Record set Start Marker

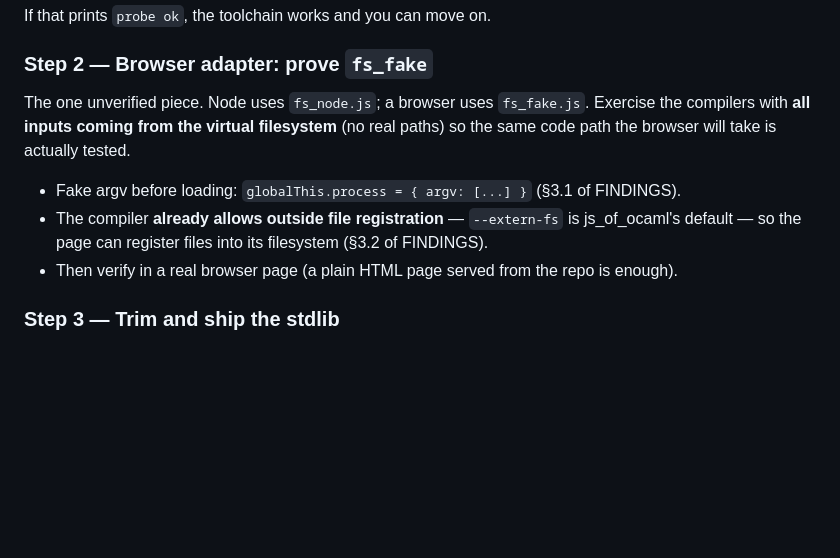
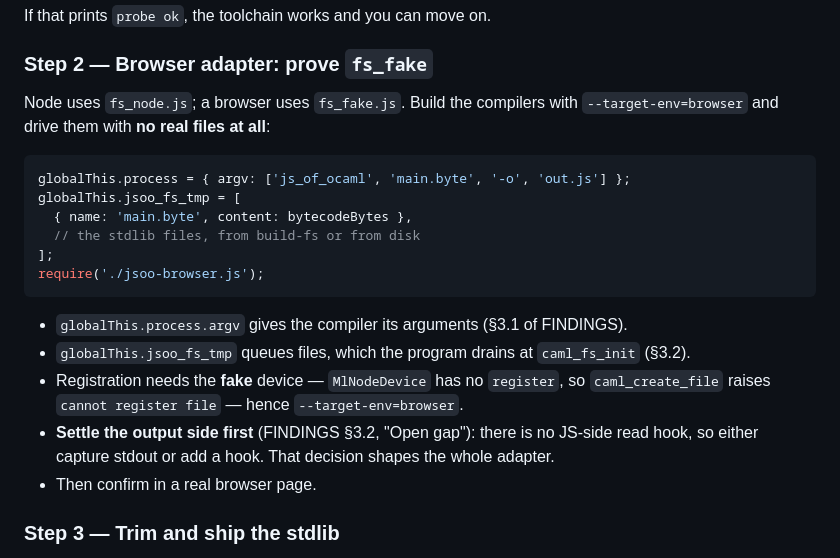
Before and after one commit to live-codes/browser-ocaml, a Markdown page: HANDOVER.md, the part around the change. Rendered like a GitHub page; blank space fills up the shorter version.

````diff
--- a/HANDOVER.md
+++ b/HANDOVER.md
@@ -59,14 +59,25 @@ If that prints `probe ok`, the toolchain works and you can move on.
 
 ### Step 2 — Browser adapter: prove `fs_fake`
 
-The one unverified piece. Node uses `fs_node.js`; a browser uses `fs_fake.js`. Exercise the
-compilers with **all inputs coming from the virtual filesystem** (no real paths) so the same
-code path the browser will take is actually tested.
+Node uses `fs_node.js`; a browser uses `fs_fake.js`. Build the compilers with
+`--target-env=browser` and drive them with **no real files at all**:
 
-* Fake argv before loading: `globalThis.process = { argv: [...] }` (§3.1 of FINDINGS).
-* The compiler **already allows outside file registration** — `--extern-fs` is js_of_ocaml's
-  default — so the page can register files into its filesystem (§3.2 of FINDINGS).
-* Then verify in a real browser page (a plain HTML page served from the repo is enough).
+```js
+globalThis.process = { argv: ['js_of_ocaml', 'main.byte', '-o', 'out.js'] };
+globalThis.jsoo_fs_tmp = [
+  { name: 'main.byte', content: bytecodeBytes },
+  // the stdlib files, from build-fs or from disk
+];
+require('./jsoo-browser.js');
+```
+
+* `globalThis.process.argv` gives the compiler its arguments (§3.1 of FINDINGS).
+* `globalThis.jsoo_fs_tmp` queues files, which the program drains at `caml_fs_init` (§3.2).
+* Registration needs the **fake** device — `MlNodeDevice` has no `register`, so
+  `caml_create_file` raises `cannot register file` — hence `--target-env=browser`.
+* **Settle the output side first** (FINDINGS §3.2, "Open gap"): there is no JS-side read hook,
+  so either capture stdout or add a hook. That decision shapes the whole adapter.
+* Then confirm in a real browser page.
 
 ### Step 3 — Trim and ship the stdlib
 
````
Also changed, not shown: FINDINGS.md (+51 -3 lines).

Record set End Marker

▶ **Activity**:
Copy every entry exactly, leaving out the pictures.

▶ **Exercise result**:
Before and after one commit to live-codes/browser-ocaml, a Markdown page: HANDOVER.md, the part around the change. Rendered like a GitHub page; blank space fills up the shorter version.

````diff
--- a/HANDOVER.md
+++ b/HANDOVER.md
@@ -59,14 +59,25 @@ If that prints `probe ok`, the toolchain works and you can move on.
 
 ### Step 2 — Browser adapter: prove `fs_fake`
 
-The one unverified piece. Node uses `fs_node.js`; a browser uses `fs_fake.js`. Exercise the
-compilers with **all inputs coming from the virtual filesystem** (no real paths) so the same
-code path the browser will take is actually tested.
+Node uses `fs_node.js`; a browser uses `fs_fake.js`. Build the compilers with
+`--target-env=browser` and drive them with **no real files at all**:
 
-* Fake argv before loading: `globalThis.process = { argv: [...] }` (§3.1 of FINDINGS).
-* The compiler **already allows outside file registration** — `--extern-fs` is js_of_ocaml's
-  default — so the page can register files into its filesystem (§3.2 of FINDINGS).
-* Then verify in a real browser page (a plain HTML page served from the repo is enough).
+```js
+globalThis.process = { argv: ['js_of_ocaml', 'main.byte', '-o', 'out.js'] };
+globalThis.jsoo_fs_tmp = [
+  { name: 'main.byte', content: bytecodeBytes },
+  // the stdlib files, from build-fs or from disk
+];
+require('./jsoo-browser.js');
+```
+
+* `globalThis.process.argv` gives the compiler its arguments (§3.1 of FINDINGS).
+* `globalThis.jsoo_fs_tmp` queues files, which the program drains at `caml_fs_init` (§3.2).
+* Registration needs the **fake** device — `MlNodeDevice` has no `register`, so
+  `caml_create_file` raises `cannot register file` — hence `--target-env=browser`.
+* **Settle the output side first** (FINDINGS §3.2, "Open gap"): there is no JS-side read hook,
+  so either capture stdout or add a hook. That decision shapes the whole adapter.
+* Then confirm in a real browser page.
 
 ### Step 3 — Trim and ship the stdlib
 
````
Also changed, not shown: FINDINGS.md (+51 -3 lines).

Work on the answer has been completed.